__WHAT TO DO__. Each line of the entries that mentions the string "components" needs to be reported.

━━━

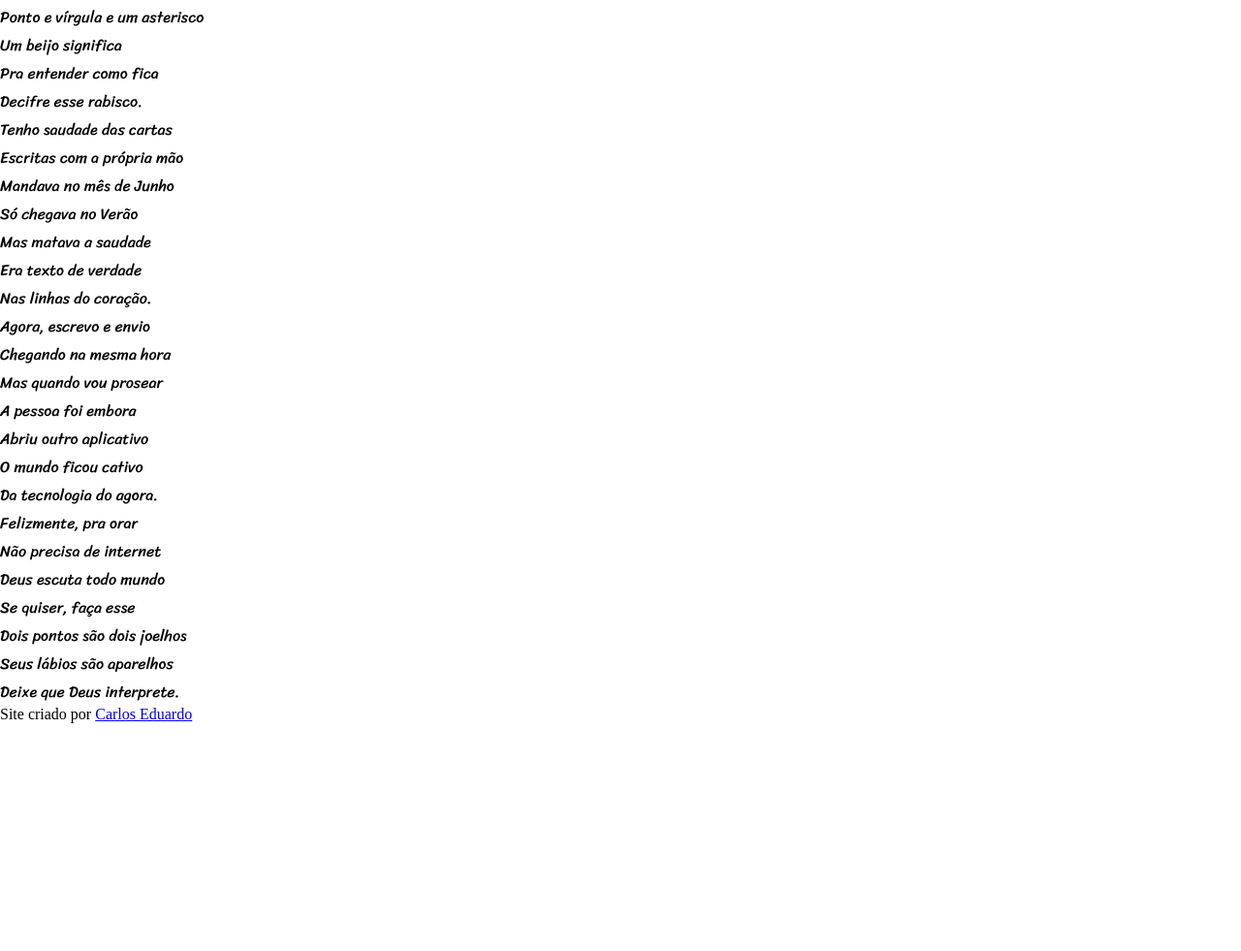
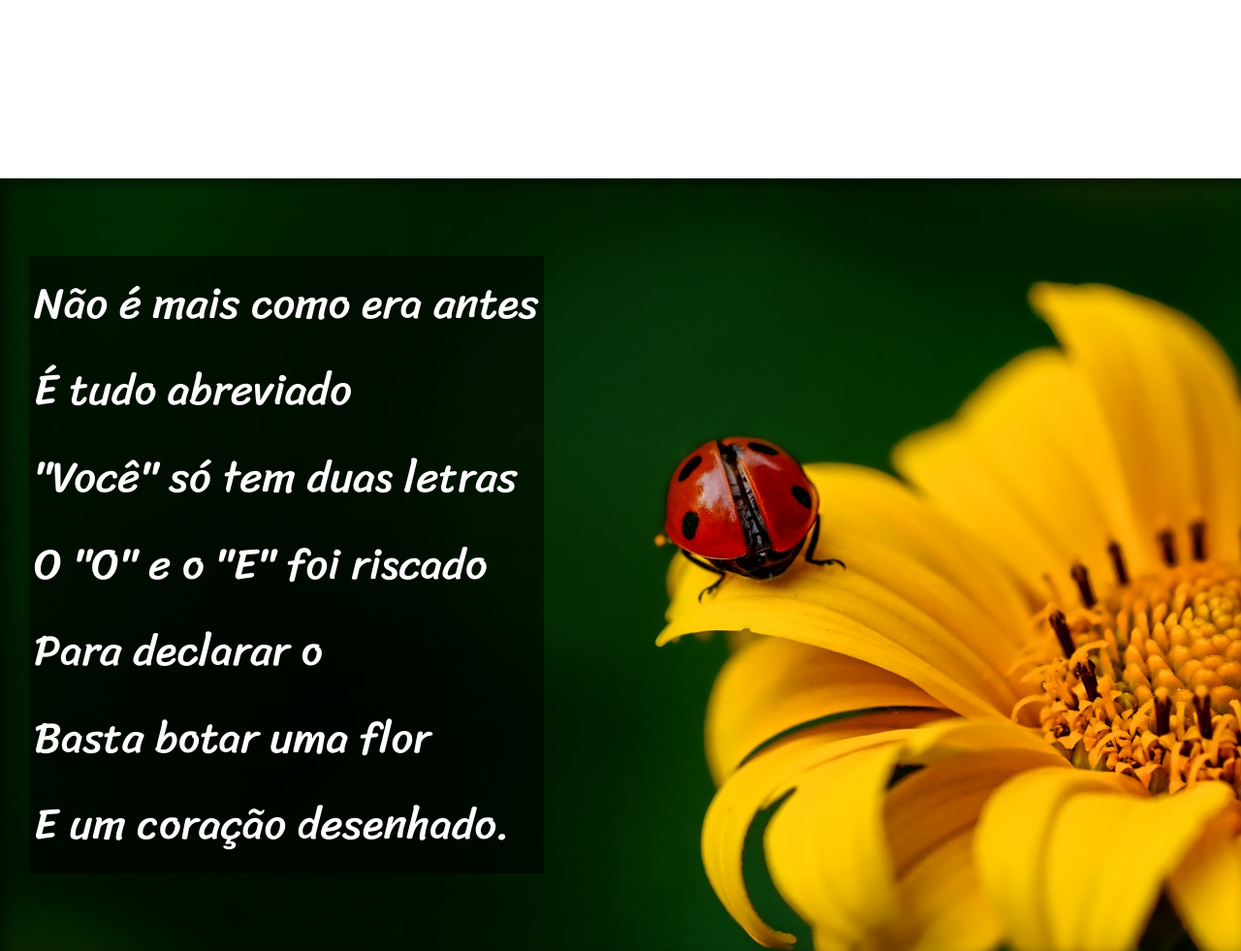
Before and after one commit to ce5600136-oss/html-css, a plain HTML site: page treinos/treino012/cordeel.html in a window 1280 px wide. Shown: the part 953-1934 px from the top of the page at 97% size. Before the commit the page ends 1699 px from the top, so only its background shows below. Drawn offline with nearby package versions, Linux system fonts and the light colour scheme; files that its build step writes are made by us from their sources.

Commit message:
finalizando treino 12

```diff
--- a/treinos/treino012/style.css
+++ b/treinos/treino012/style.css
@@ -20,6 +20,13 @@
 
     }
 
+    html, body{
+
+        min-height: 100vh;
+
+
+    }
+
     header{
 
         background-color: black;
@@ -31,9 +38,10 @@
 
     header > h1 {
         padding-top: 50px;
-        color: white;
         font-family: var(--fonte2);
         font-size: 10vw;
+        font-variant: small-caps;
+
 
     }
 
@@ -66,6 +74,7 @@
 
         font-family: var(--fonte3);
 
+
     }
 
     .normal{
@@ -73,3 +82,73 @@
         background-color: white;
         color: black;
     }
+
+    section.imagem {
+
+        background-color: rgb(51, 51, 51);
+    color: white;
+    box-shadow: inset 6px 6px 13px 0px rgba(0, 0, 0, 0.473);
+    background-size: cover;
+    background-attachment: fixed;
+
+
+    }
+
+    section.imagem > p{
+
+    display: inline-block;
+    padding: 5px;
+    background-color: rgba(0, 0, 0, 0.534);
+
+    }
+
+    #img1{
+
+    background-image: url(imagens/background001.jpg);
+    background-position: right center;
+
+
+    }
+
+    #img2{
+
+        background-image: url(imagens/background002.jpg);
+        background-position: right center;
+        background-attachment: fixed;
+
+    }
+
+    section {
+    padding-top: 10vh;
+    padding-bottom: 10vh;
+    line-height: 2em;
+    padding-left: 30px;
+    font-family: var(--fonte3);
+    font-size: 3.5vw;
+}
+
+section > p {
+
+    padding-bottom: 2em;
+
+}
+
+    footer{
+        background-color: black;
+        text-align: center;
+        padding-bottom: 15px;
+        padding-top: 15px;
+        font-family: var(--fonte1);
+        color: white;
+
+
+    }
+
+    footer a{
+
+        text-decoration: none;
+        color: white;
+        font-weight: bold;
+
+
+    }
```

━━━

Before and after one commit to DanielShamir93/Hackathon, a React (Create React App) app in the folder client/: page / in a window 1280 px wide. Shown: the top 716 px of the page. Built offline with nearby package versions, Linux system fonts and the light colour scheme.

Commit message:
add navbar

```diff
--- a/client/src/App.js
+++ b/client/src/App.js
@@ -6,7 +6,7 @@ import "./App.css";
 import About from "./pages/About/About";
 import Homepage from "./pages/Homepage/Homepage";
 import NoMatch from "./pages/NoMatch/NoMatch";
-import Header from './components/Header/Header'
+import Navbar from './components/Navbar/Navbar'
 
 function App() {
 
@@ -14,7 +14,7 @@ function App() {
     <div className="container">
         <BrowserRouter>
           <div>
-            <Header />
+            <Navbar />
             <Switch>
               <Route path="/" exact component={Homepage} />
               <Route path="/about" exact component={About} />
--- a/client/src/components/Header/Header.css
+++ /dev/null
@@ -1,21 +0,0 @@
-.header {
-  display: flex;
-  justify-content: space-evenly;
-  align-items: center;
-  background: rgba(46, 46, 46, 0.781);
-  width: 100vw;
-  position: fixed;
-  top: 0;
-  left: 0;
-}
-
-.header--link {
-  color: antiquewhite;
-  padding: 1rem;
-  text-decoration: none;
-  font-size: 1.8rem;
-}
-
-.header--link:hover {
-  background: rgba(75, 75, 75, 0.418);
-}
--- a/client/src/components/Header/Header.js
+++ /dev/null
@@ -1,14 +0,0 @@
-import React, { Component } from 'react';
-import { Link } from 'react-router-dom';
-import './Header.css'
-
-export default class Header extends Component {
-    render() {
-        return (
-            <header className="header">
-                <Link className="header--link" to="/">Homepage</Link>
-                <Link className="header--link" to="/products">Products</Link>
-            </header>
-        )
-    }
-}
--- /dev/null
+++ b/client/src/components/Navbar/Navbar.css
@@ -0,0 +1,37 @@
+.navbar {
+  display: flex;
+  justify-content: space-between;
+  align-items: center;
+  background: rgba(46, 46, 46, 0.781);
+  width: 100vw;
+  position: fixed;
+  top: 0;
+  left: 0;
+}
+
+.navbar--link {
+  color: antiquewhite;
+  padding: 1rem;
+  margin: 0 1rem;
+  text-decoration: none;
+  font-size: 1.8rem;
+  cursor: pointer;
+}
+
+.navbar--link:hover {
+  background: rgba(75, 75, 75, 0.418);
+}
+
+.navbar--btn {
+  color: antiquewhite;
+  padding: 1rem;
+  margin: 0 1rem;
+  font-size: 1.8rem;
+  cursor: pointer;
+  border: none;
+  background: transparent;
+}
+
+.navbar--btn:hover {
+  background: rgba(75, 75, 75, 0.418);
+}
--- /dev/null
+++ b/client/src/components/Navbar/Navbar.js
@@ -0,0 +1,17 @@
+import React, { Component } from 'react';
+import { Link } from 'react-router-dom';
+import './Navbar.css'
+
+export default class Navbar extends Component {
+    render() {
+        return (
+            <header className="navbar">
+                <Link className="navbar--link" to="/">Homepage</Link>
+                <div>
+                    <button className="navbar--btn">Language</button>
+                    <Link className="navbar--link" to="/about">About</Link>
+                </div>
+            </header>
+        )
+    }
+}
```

━━━

__FINAL ANSWER__.
-import Header from './components/Header/Header'
+import Navbar from './components/Navbar/Navbar'
--- a/client/src/components/Header/Header.css
--- a/client/src/components/Header/Header.js
+++ b/client/src/components/Navbar/Navbar.css
+++ b/client/src/components/Navbar/Navbar.js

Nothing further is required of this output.